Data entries
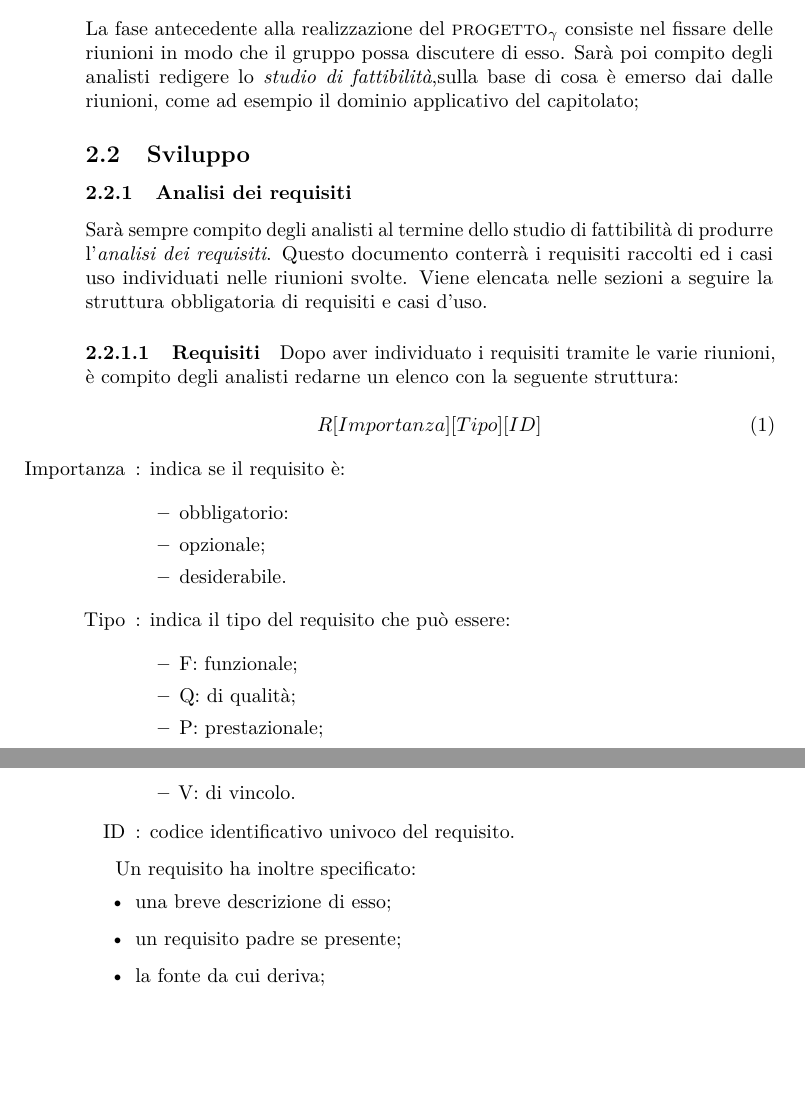
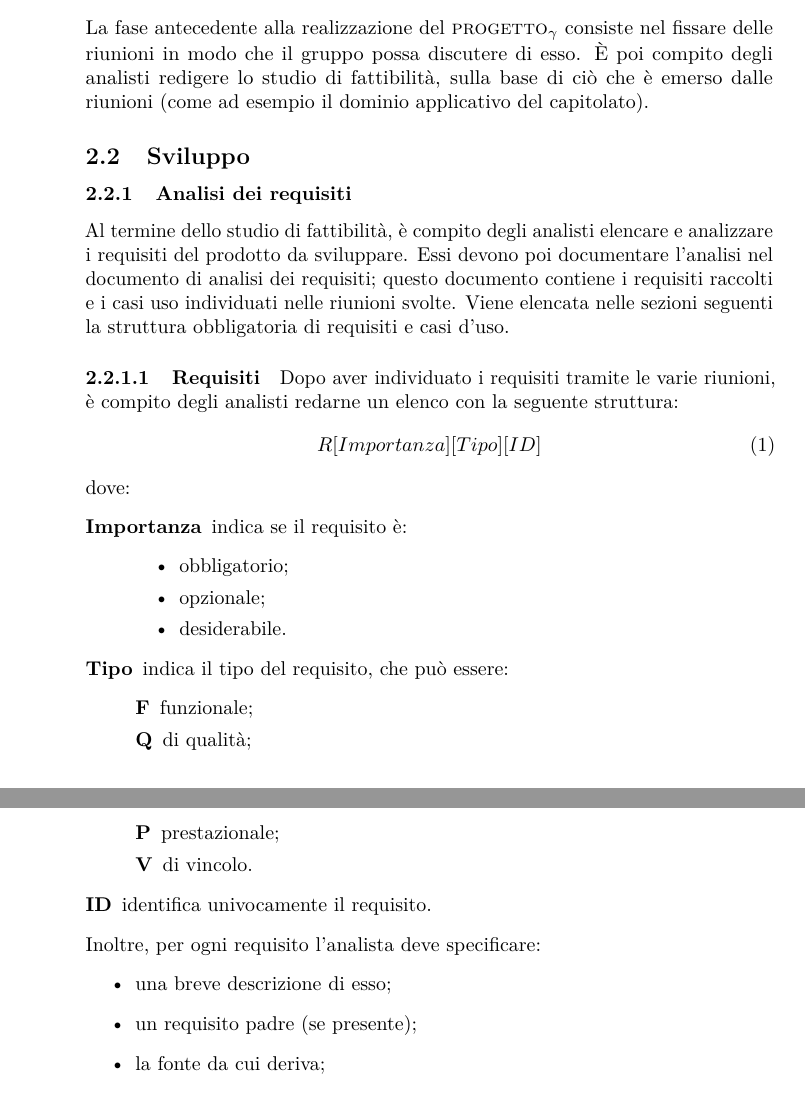
Before and after one commit to hivex-unipd/swedesigner-doc, a LaTeX document (doc/Interni/Norme_di_progetto/Norme_di_progetto_0_0_4.tex): two parts of pages 6 and 7 of 20 before the commit and two parts of pages 6 and 7 of 21 after it, joined at a grey line, cut so that both start at the same text, the shorter picture padded with empty space. Compiled offline with pdfLaTeX.

Commit message:
norme di processo

```diff
--- a/doc/Interni/Norme_di_progetto/Norme_di_progetto_0_0_4.tex
+++ b/doc/Interni/Norme_di_progetto/Norme_di_progetto_0_0_4.tex
@@ -3,12 +3,12 @@
 
 \input{../../util/hx-ambiente}
 
-\version{0.0.3}
+\version{0.0.4}
 \creaz{24 dicembre 2016}
 \author{\GG, \MM}
 \supervisor{\LB, \AZ}
 \uso{interno}
-\dest{Tutti i membri del gruppo}
+\dest{\ALL}
 \title{Norme di progetto}
 
 
@@ -82,48 +82,40 @@ Il presente documento si divide in tre sezioni principali:
 \subsection{Fornitura}
 
 	\subsubsection{Studio di fattibilità}
-	La fase antecedente alla realizzazione del \gloss{progetto} consiste nel fissare delle riunioni in modo che il gruppo possa discutere di esso. Sarà poi compito degli analisti redigere lo \textit{studio di fattibilità},sulla base di cosa è emerso dai dalle riunioni, come ad esempio il dominio applicativo del capitolato;
+	La fase antecedente alla realizzazione del \gloss{progetto} consiste nel fissare delle riunioni in modo che il gruppo possa discutere di esso. È poi compito degli analisti redigere lo studio di fattibilità, sulla base di ciò che è emerso dalle riunioni (come ad esempio il dominio applicativo del capitolato).
 
 \subsection{Sviluppo}
 	\subsubsection{Analisi dei requisiti}
-	Sarà sempre compito degli analisti al termine dello studio di fattibilità di produrre l'\textit{analisi dei requisiti}. Questo documento conterrà i requisiti raccolti ed i casi uso individuati nelle riunioni svolte.
-	Viene elencata nelle sezioni a seguire la struttura obbligatoria di requisiti e casi d'uso.
-		\paragraph{Requisiti}%da guardare come esporta pragmadb e nel caso correggere
+	Al termine dello studio di fattibilità, è compito degli analisti elencare e analizzare i requisiti del prodotto da sviluppare. Essi devono poi documentare l'analisi nel documento di analisi dei requisiti; questo documento contiene i requisiti raccolti e i casi uso individuati nelle riunioni svolte.
+	Viene elencata nelle sezioni seguenti la struttura obbligatoria di requisiti e casi d'uso.
+		\paragraph{Requisiti} % da guardare come esporta pragmadb e nel caso correggere
 		Dopo aver individuato i requisiti tramite le varie riunioni, è compito degli analisti redarne un elenco con la seguente struttura:
-
 		\begin{equation}
 			R[Importanza][Tipo][ID]
 		\end{equation}
-
-		\begin{itemize}
-
-			\item[Importanza]: indica se il requisito è:
-
+		dove:
+		\begin{description}
+			\item[Importanza] indica se il requisito è:
 			\begin{itemize}
-				\item obbligatorio:
+				\item obbligatorio;
 				\item opzionale;
 				\item desiderabile.
 			\end{itemize}
-
-			\item[Tipo]: indica il tipo del requisito che può essere:
-
-			\begin{itemize}
-				\item F: funzionale;
-				\item Q: di qualità;
-				\item P: prestazionale;
-				\item V: di vincolo.
-			\end{itemize}
-
-			\item[ID]: codice identificativo univoco del requisito.
-
-		\end{itemize}
-
-		Un requisito ha inoltre specificato:
+			\item[Tipo] indica il tipo del requisito, che può essere:
+			\begin{description}
+				\item[F] funzionale;
+				\item[Q] di qualità;
+				\item[P] prestazionale;
+				\item[V] di vincolo.
+			\end{description}
+			\item[ID] identifica univocamente il requisito.
+		\end{description}
+		Inoltre, per ogni requisito l'analista deve specificare:
 		\begin{itemize}
-		\item una breve descrizione di esso;
-		\item un requisito padre se presente;
-		\item la fonte da cui deriva;
-		\item se è stato effettivamente implementato.
+			\item una breve descrizione di esso;
+			\item un requisito padre (se presente);
+			\item la fonte da cui deriva;
+			\item se è stato effettivamente implementato.
 		\end{itemize}
 		\paragraph{Casi d'uso}
 		Ogni caso d'uso viene identificato nel seguente modo:
```
Also changed, not shown: doc/Interni/Norme_di_progetto/Norme_di_progetto_0_0_4.tex (1 more changed lines).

Requirement >> Restate each entry word for word, leaving out any pictures.

Answer for this exercise >>
Before and after one commit to hivex-unipd/swedesigner-doc, a LaTeX document (doc/Interni/Norme_di_progetto/Norme_di_progetto_0_0_4.tex): two parts of pages 6 and 7 of 20 before the commit and two parts of pages 6 and 7 of 21 after it, joined at a grey line, cut so that both start at the same text, the shorter picture padded with empty space. Compiled offline with pdfLaTeX.

Commit message:
norme di processo

```diff
--- a/doc/Interni/Norme_di_progetto/Norme_di_progetto_0_0_4.tex
+++ b/doc/Interni/Norme_di_progetto/Norme_di_progetto_0_0_4.tex
@@ -3,12 +3,12 @@
 
 \input{../../util/hx-ambiente}
 
-\version{0.0.3}
+\version{0.0.4}
 \creaz{24 dicembre 2016}
 \author{\GG, \MM}
 \supervisor{\LB, \AZ}
 \uso{interno}
-\dest{Tutti i membri del gruppo}
+\dest{\ALL}
 \title{Norme di progetto}
 
 
@@ -82,48 +82,40 @@ Il presente documento si divide in tre sezioni principali:
 \subsection{Fornitura}
 
 	\subsubsection{Studio di fattibilità}
-	La fase antecedente alla realizzazione del \gloss{progetto} consiste nel fissare delle riunioni in modo che il gruppo possa discutere di esso. Sarà poi compito degli analisti redigere lo \textit{studio di fattibilità},sulla base di cosa è emerso dai dalle riunioni, come ad esempio il dominio applicativo del capitolato;
+	La fase antecedente alla realizzazione del \gloss{progetto} consiste nel fissare delle riunioni in modo che il gruppo possa discutere di esso. È poi compito degli analisti redigere lo studio di fattibilità, sulla base di ciò che è emerso dalle riunioni (come ad esempio il dominio applicativo del capitolato).
 
 \subsection{Sviluppo}
 	\subsubsection{Analisi dei requisiti}
-	Sarà sempre compito degli analisti al termine dello studio di fattibilità di produrre l'\textit{analisi dei requisiti}. Questo documento conterrà i requisiti raccolti ed i casi uso individuati nelle riunioni svolte.
-	Viene elencata nelle sezioni a seguire la struttura obbligatoria di requisiti e casi d'uso.
-		\paragraph{Requisiti}%da guardare come esporta pragmadb e nel caso correggere
+	Al termine dello studio di fattibilità, è compito degli analisti elencare e analizzare i requisiti del prodotto da sviluppare. Essi devono poi documentare l'analisi nel documento di analisi dei requisiti; questo documento contiene i requisiti raccolti e i casi uso individuati nelle riunioni svolte.
+	Viene elencata nelle sezioni seguenti la struttura obbligatoria di requisiti e casi d'uso.
+		\paragraph{Requisiti} % da guardare come esporta pragmadb e nel caso correggere
 		Dopo aver individuato i requisiti tramite le varie riunioni, è compito degli analisti redarne un elenco con la seguente struttura:
-
 		\begin{equation}
 			R[Importanza][Tipo][ID]
 		\end{equation}
-
-		\begin{itemize}
-
-			\item[Importanza]: indica se il requisito è:
-
+		dove:
+		\begin{description}
+			\item[Importanza] indica se il requisito è:
 			\begin{itemize}
-				\item obbligatorio:
+				\item obbligatorio;
 				\item opzionale;
 				\item desiderabile.
 			\end{itemize}
-
-			\item[Tipo]: indica il tipo del requisito che può essere:
-
-			\begin{itemize}
-				\item F: funzionale;
-				\item Q: di qualità;
-				\item P: prestazionale;
-				\item V: di vincolo.
-			\end{itemize}
-
-			\item[ID]: codice identificativo univoco del requisito.
-
-		\end{itemize}
-
-		Un requisito ha inoltre specificato:
+			\item[Tipo] indica il tipo del requisito, che può essere:
+			\begin{description}
+				\item[F] funzionale;
+				\item[Q] di qualità;
+				\item[P] prestazionale;
+				\item[V] di vincolo.
+			\end{description}
+			\item[ID] identifica univocamente il requisito.
+		\end{description}
+		Inoltre, per ogni requisito l'analista deve specificare:
 		\begin{itemize}
-		\item una breve descrizione di esso;
-		\item un requisito padre se presente;
-		\item la fonte da cui deriva;
-		\item se è stato effettivamente implementato.
+			\item una breve descrizione di esso;
+			\item un requisito padre (se presente);
+			\item la fonte da cui deriva;
+			\item se è stato effettivamente implementato.
 		\end{itemize}
 		\paragraph{Casi d'uso}
 		Ogni caso d'uso viene identificato nel seguente modo:
```
Also changed, not shown: doc/Interni/Norme_di_progetto/Norme_di_progetto_0_0_4.tex (1 more changed lines).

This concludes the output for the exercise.